## Task item:
Faithfully repeat each entry below, minus the pictures.

## Records for the exercise:
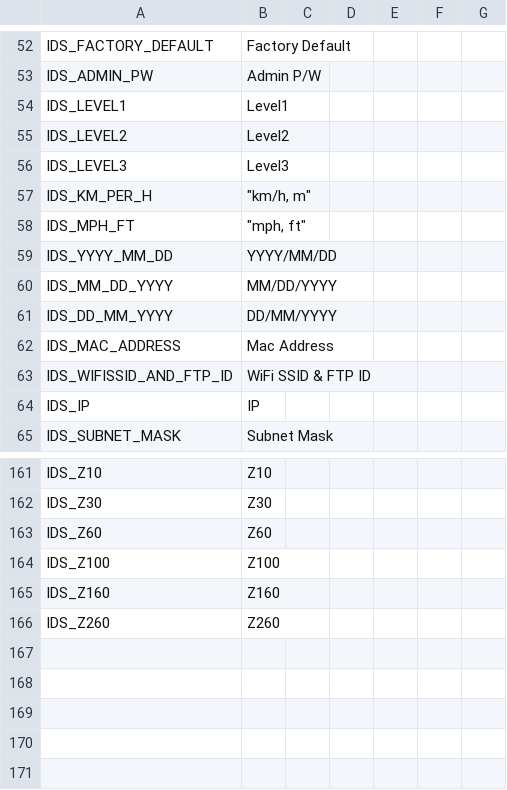
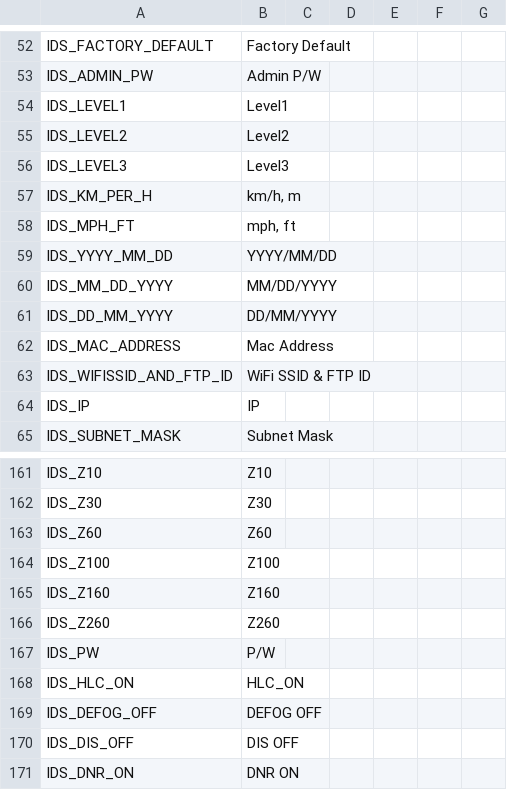
Before and after one commit to wruwami/TPCAM-M30, a CSV file: resource/stringTable.csv, drawn as a sheet; only a part is shown, gaps mark what is left out.

Commit message:
StringLoader 버그 수정 및 다른 기능 수정

```diff
--- a/resource/stringTable.csv
+++ b/resource/stringTable.csv
@@ -56,4 +56,4 @@ IDS_LEVEL2,Level2,,,,,
 IDS_LEVEL3,Level3,,,,,
-IDS_KM_PER_H,"""km/h, m""",,,,,
-IDS_MPH_FT,"""mph, ft""",,,,,
+IDS_KM_PER_H,"km/h, m",,,,,
+IDS_MPH_FT,"mph, ft",,,,,
 IDS_YYYY_MM_DD,YYYY/MM/DD,,,,,
@@ -166 +166,6 @@ IDS_Z160,Z160,,,,,
 IDS_Z260,Z260,,,,,
+IDS_PW,P/W,,,,,
+IDS_HLC_ON,HLC_ON,,,,,
+IDS_DEFOG_OFF,DEFOG OFF,,,,,
+IDS_DIS_OFF,DIS OFF,,,,,
+IDS_DNR_ON,DNR ON,,,,,
```
Also changed, not shown: 8 other files.
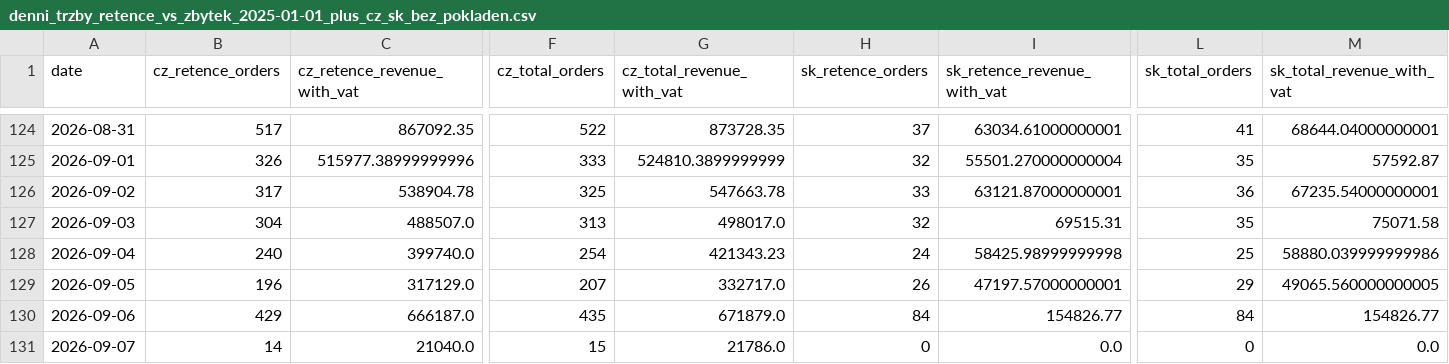
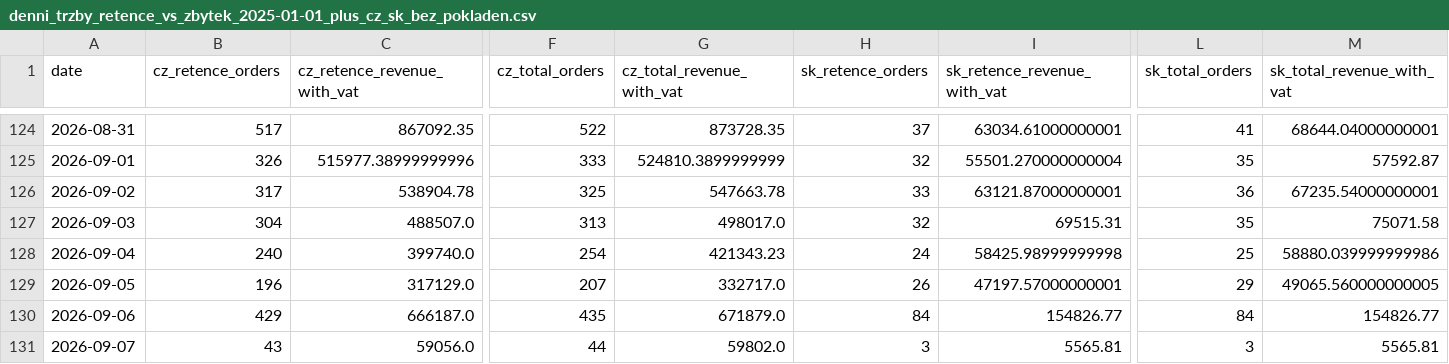
Before and after one commit to rkonfal/tiande-retence-vs-zbytek-report, a CSV file: docs/denni_trzby_retence_vs_zbytek_2025-01-01_plus_cz_sk_bez_pokladen.csv, drawn as a sheet; only a part is shown, gaps mark what is left out; the diff covers the shown part only; the diff names each change by its address in the sheet, - before the commit and + after, or states it on an @@ line.

Commit message:
chore: refresh retence vs zbytek report

```diff
--- a/docs/denni_trzby_retence_vs_zbytek_2025-01-01_plus_cz_sk_bez_pokladen.csv
+++ b/docs/denni_trzby_retence_vs_zbytek_2025-01-01_plus_cz_sk_bez_pokladen.csv
-B131 (cz_retence_orders): 14
+B131 (cz_retence_orders): 43
-C131 (cz_retence_revenue_with_vat): 21040.0
+C131 (cz_retence_revenue_with_vat): 59056.0
-F131 (cz_total_orders): 15
+F131 (cz_total_orders): 44
-G131 (cz_total_revenue_with_vat): 21786.0
+G131 (cz_total_revenue_with_vat): 59802.0
-H131 (sk_retence_orders): 0
+H131 (sk_retence_orders): 3
-I131 (sk_retence_revenue_with_vat): 0.0
+I131 (sk_retence_revenue_with_vat): 5565.81
-L131 (sk_total_orders): 0
+L131 (sk_total_orders): 3
-M131 (sk_total_revenue_with_vat): 0.0
+M131 (sk_total_revenue_with_vat): 5565.81
```
Also changed, not shown: 3 edited cells elsewhere in this file, docs/denni_trzby_retence_vs_zbytek_2026-05-01_plus_cz_sk_bez_pokladen.csv, docs/denni_trzby_retence_vs_zbytek_latest.csv, 7 other files.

## Solution for this problem:
Before and after one commit to wruwami/TPCAM-M30, a CSV file: resource/stringTable.csv, drawn as a sheet; only a part is shown, gaps mark what is left out.

Commit message:
StringLoader 버그 수정 및 다른 기능 수정

```diff
--- a/resource/stringTable.csv
+++ b/resource/stringTable.csv
@@ -56,4 +56,4 @@ IDS_LEVEL2,Level2,,,,,
 IDS_LEVEL3,Level3,,,,,
-IDS_KM_PER_H,"""km/h, m""",,,,,
-IDS_MPH_FT,"""mph, ft""",,,,,
+IDS_KM_PER_H,"km/h, m",,,,,
+IDS_MPH_FT,"mph, ft",,,,,
 IDS_YYYY_MM_DD,YYYY/MM/DD,,,,,
@@ -166 +166,6 @@ IDS_Z160,Z160,,,,,
 IDS_Z260,Z260,,,,,
+IDS_PW,P/W,,,,,
+IDS_HLC_ON,HLC_ON,,,,,
+IDS_DEFOG_OFF,DEFOG OFF,,,,,
+IDS_DIS_OFF,DIS OFF,,,,,
+IDS_DNR_ON,DNR ON,,,,,
```
Also changed, not shown: 8 other files.
Before and after one commit to rkonfal/tiande-retence-vs-zbytek-report, a CSV file: docs/denni_trzby_retence_vs_zbytek_2025-01-01_plus_cz_sk_bez_pokladen.csv, drawn as a sheet; only a part is shown, gaps mark what is left out; the diff covers the shown part only; the diff names each change by its address in the sheet, - before the commit and + after, or states it on an @@ line.

Commit message:
chore: refresh retence vs zbytek report

```diff
--- a/docs/denni_trzby_retence_vs_zbytek_2025-01-01_plus_cz_sk_bez_pokladen.csv
+++ b/docs/denni_trzby_retence_vs_zbytek_2025-01-01_plus_cz_sk_bez_pokladen.csv
-B131 (cz_retence_orders): 14
+B131 (cz_retence_orders): 43
-C131 (cz_retence_revenue_with_vat): 21040.0
+C131 (cz_retence_revenue_with_vat): 59056.0
-F131 (cz_total_orders): 15
+F131 (cz_total_orders): 44
-G131 (cz_total_revenue_with_vat): 21786.0
+G131 (cz_total_revenue_with_vat): 59802.0
-H131 (sk_retence_orders): 0
+H131 (sk_retence_orders): 3
-I131 (sk_retence_revenue_with_vat): 0.0
+I131 (sk_retence_revenue_with_vat): 5565.81
-L131 (sk_total_orders): 0
+L131 (sk_total_orders): 3
-M131 (sk_total_revenue_with_vat): 0.0
+M131 (sk_total_revenue_with_vat): 5565.81
```
Also changed, not shown: 3 edited cells elsewhere in this file, docs/denni_trzby_retence_vs_zbytek_2026-05-01_plus_cz_sk_bez_pokladen.csv, docs/denni_trzby_retence_vs_zbytek_latest.csv, 7 other files.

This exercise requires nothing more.